Shinshu forged blade is a handicraft in Shinshu-Shinano-machi, Nagano Pref. It was designated as a Traditional Craft Product by Minister of International Trade and Industry in 1982. Forging skills were introduced into this area during the warring state period in the latter half of the 16th Century, when swordsmiths came to this area and repaired weapons. The local people saw their work and learned the skills. Their forged weapons were used in many battles throughout the warring state period, and the swordsmiths made improvement in their techniques. Extremely soft steel is used as the base whereas high purity carbon steel is used for the blade, the combination of which produces appropriate hardness and persistent strength. The technique has been handed down for 450 years and is still producing excellent blades, which are wide, durable, and cuts clearly.
Inden is Japanese traditional lacquered deer hide craft products. The technique is said to have been introduced from India during the Heian period (794−1192). They have been made in the Koshu region (the present Yamanashi pref.) because, surrounded by mountains, a lot of deer inhabited in this area and also abundant supply of urushi lacquer was possible. The typical technique is called “Urushituke,” in which the stencil (made of fine Japanese paper with hand-curved patterns) is laid on the dyed hide and the lacquer is forced through the stencil with a spatula. When the stencil is removed, the raised glowing patterns appear on the hide. The oldest Inden shop, Inden-Ya, was established in 1582 by the first Yushichi Uehara. Since then the secret process of the making of Inden has been handed down within the family of Inden-Ya. As it fits to a human body and very durable, it was favored as parts for samurai armor at first. Later in the Edo period other items such as purses or wallets began to be made and favored as articles of both utility and adornment. Inden articles made by Inden-Ya are still very appealing to people in the present days.
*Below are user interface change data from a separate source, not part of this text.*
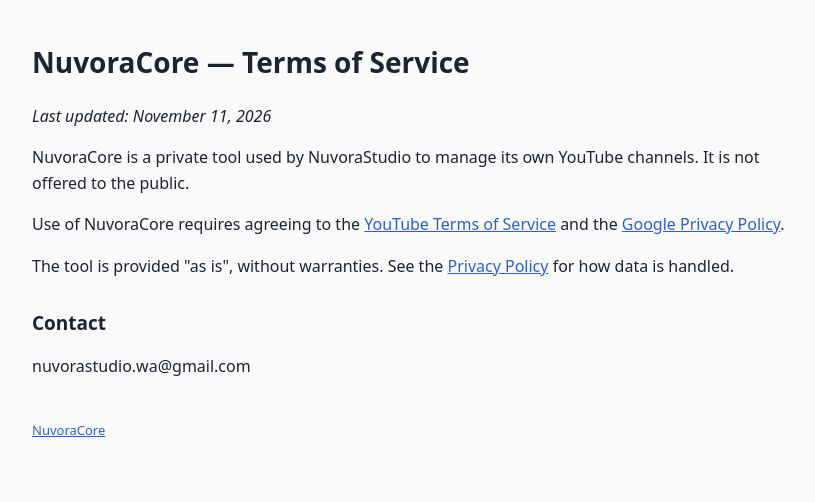
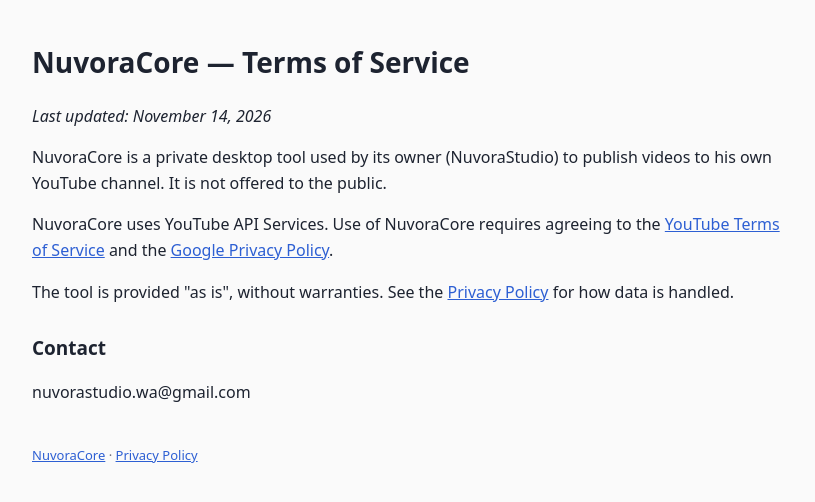
Before and after one commit to nuvorastudio-wa/nuvorastudio-wa.github.io, a plain HTML site: page terms.html in a window 1280 px wide. Shown: the whole page, without its empty margins (228-1043 px from the left). Drawn offline with Linux system fonts and the light colour scheme.

Commit message:
Update terms.html

```diff
--- a/terms.html
+++ b/terms.html
@@ -1,9 +1,9 @@
 <!DOCTYPE html><html lang="en"><head><meta charset="utf-8"><meta name="viewport" content="width=device-width,initial-scale=1">
 <title>NuvoraCore — Terms of Service</title><link rel="stylesheet" href="estilo.css"></head><body>
-<h1>NuvoraCore — Terms of Service</h1><p><i>Last updated: November 11, 2026</i></p>
-<p>NuvoraCore is a private tool used by NuvoraStudio to manage its own YouTube channels. It is not offered to the public.</p>
-<p>Use of NuvoraCore requires agreeing to the <a href="https://www.youtube.com/t/terms">YouTube Terms of Service</a>
+<h1>NuvoraCore — Terms of Service</h1><p><i>Last updated: November 14, 2026</i></p>
+<p>NuvoraCore is a private desktop tool used by its owner (NuvoraStudio) to publish videos to his own YouTube channel. It is not offered to the public.</p>
+<p>NuvoraCore uses YouTube API Services. Use of NuvoraCore requires agreeing to the <a href="https://www.youtube.com/t/terms">YouTube Terms of Service</a>
 and the <a href="https://policies.google.com/privacy">Google Privacy Policy</a>.</p>
 <p>The tool is provided "as is", without warranties. See the <a href="privacy.html">Privacy Policy</a> for how data is handled.</p>
 <h2>Contact</h2><p>nuvorastudio.wa@gmail.com</p>
-<footer><a href="index.html">NuvoraCore</a></footer></body></html>
+<footer><a href="index.html">NuvoraCore</a> · <a href="privacy.html">Privacy Policy</a></footer></body></html>
```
Watanabe-tei is a wealthy farmer’s residence designated as National Important Cultural Properties, located in Sekikawa Village , Iwafune County, Niigata Pref.. The total area of nearly 10,000 m2 including the 1650 m2 of the main house and gardens is open to public. The founder of the Watanabes had been a samurai who served under a daimyo of Murakami-han (province) but he moved to this village after his retirement. His descendants lend money to some of daimyos and were blessed with prosperity. One of such daimyo, the lord of Yonezawa, was so thankful that he treated the Watanabes as the same rank as his kanjo-bugyo (magistrate of finance). At their best days there were 75 servants. The Watanabes ran 1,000 hectares of woodlands, rented 700 hectares of rice fields to tenants and got 10,000 straw rice bags as rent. The main house in kirizuma style (a house with gabled roof) and six dozoes (warehouse made of soil) including rice-warehouse and miso-warehouse are designated as National Important Cultural Properties. Also the kaiyuusiki-teien (stroll style garden) is designated as National Scenic Beauty. Inside the main house, calligraphic works, paintings, antiquities, agricultural tools and body armor are displayed and you can get the idea of their prosperity and well-to-do life-style. After walking around the garden, it’s a good idea to warm yourself at the irori fireplace preserved as it use to be.